-- Entries provided follows --

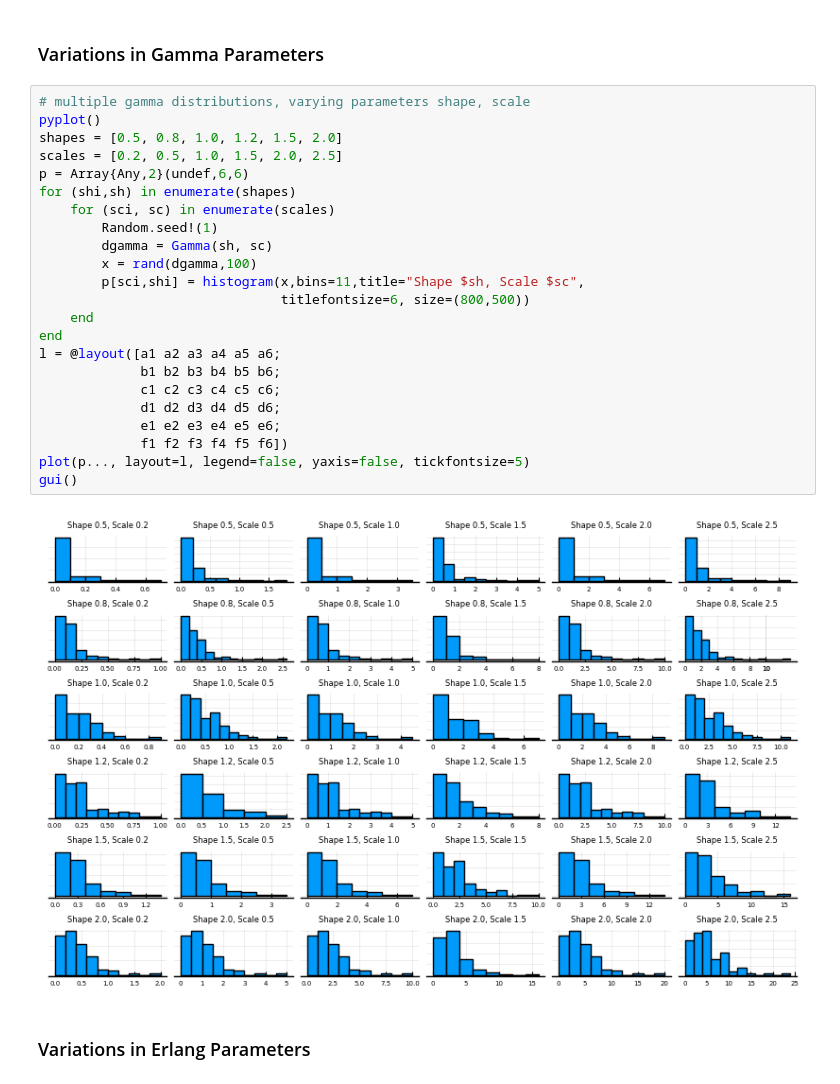
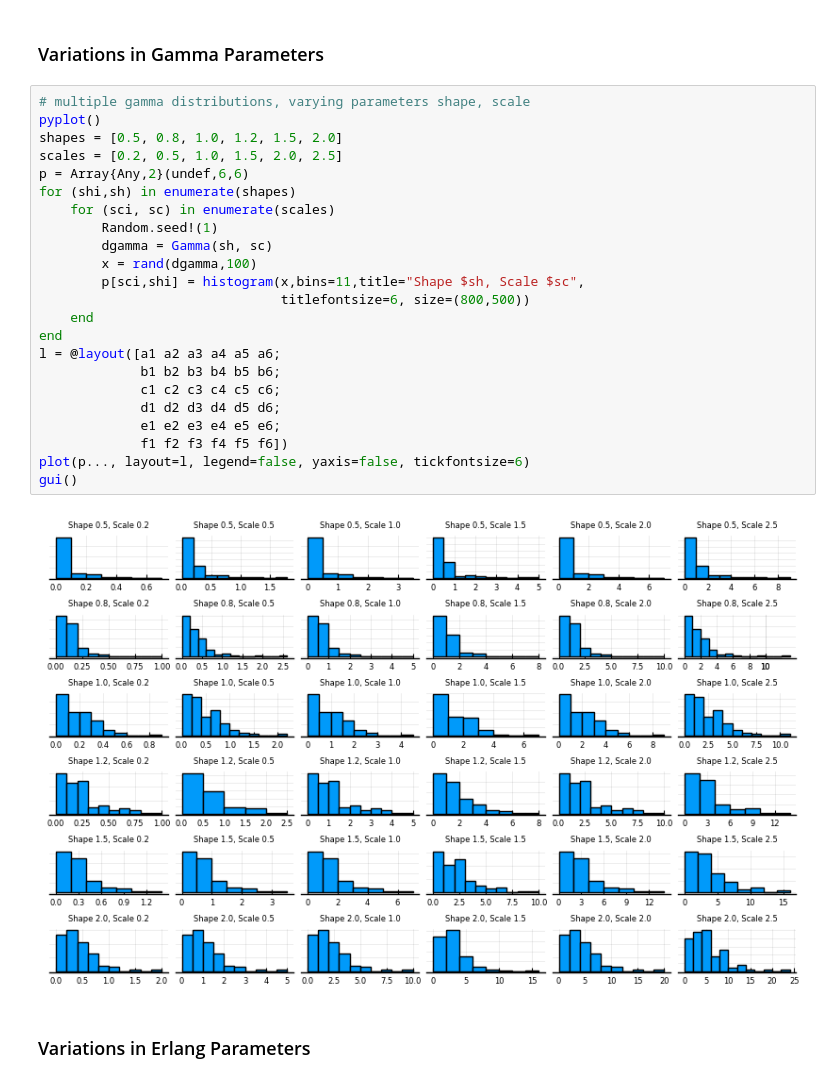
Before and after one commit to lewisl/CovidSim, a Jupyter notebook: prototyping.ipynb, the cells around one changed output. Cells and saved outputs as stored; diff of their text form.

```diff
--- a/prototyping.ipynb
+++ b/prototyping.ipynb
@@ -136,28 +78,28 @@ println(round(mean(x)))
 # %%
 # multiple gamma distributions, varying parameters shape, scale
 pyplot()
 shapes = [0.5, 0.8, 1.0, 1.2, 1.5, 2.0]
 scales = [0.2, 0.5, 1.0, 1.5, 2.0, 2.5]
 p = Array{Any,2}(undef,6,6)
 for (shi,sh) in enumerate(shapes)
     for (sci, sc) in enumerate(scales)
         Random.seed!(1)
         dgamma = Gamma(sh, sc)
         x = rand(dgamma,100)
         p[sci,shi] = histogram(x,bins=11,title="Shape $sh, Scale $sc",
                                titlefontsize=6, size=(800,500))
     end
 end
 l = @layout([a1 a2 a3 a4 a5 a6;
              b1 b2 b3 b4 b5 b6;
              c1 c2 c3 c4 c5 c6;
              d1 d2 d3 d4 d5 d6;
              e1 e2 e3 e4 e5 e6;
              f1 f2 f3 f4 f5 f6])
-plot(p..., layout=l, legend=false, yaxis=false, tickfontsize=5)
+plot(p..., layout=l, legend=false, yaxis=false, tickfontsize=6)
 gui()
 # %% [output]
-[figure, old version]
+[figure, new version]
 # %% [markdown]
 ### Variations in Erlang Parameters
 # %%
```
Also changed, not shown: parts of 13 cells of this notebook, 7 other files.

-- Entries provided concluded --

• [Task description]
Collect every line with the string "layout" from the records, and copy each.

• [Exercise output]
 l = @layout([a1 a2 a3 a4 a5 a6;
-plot(p..., layout=l, legend=false, yaxis=false, tickfontsize=5)
+plot(p..., layout=l, legend=false, yaxis=false, tickfontsize=6)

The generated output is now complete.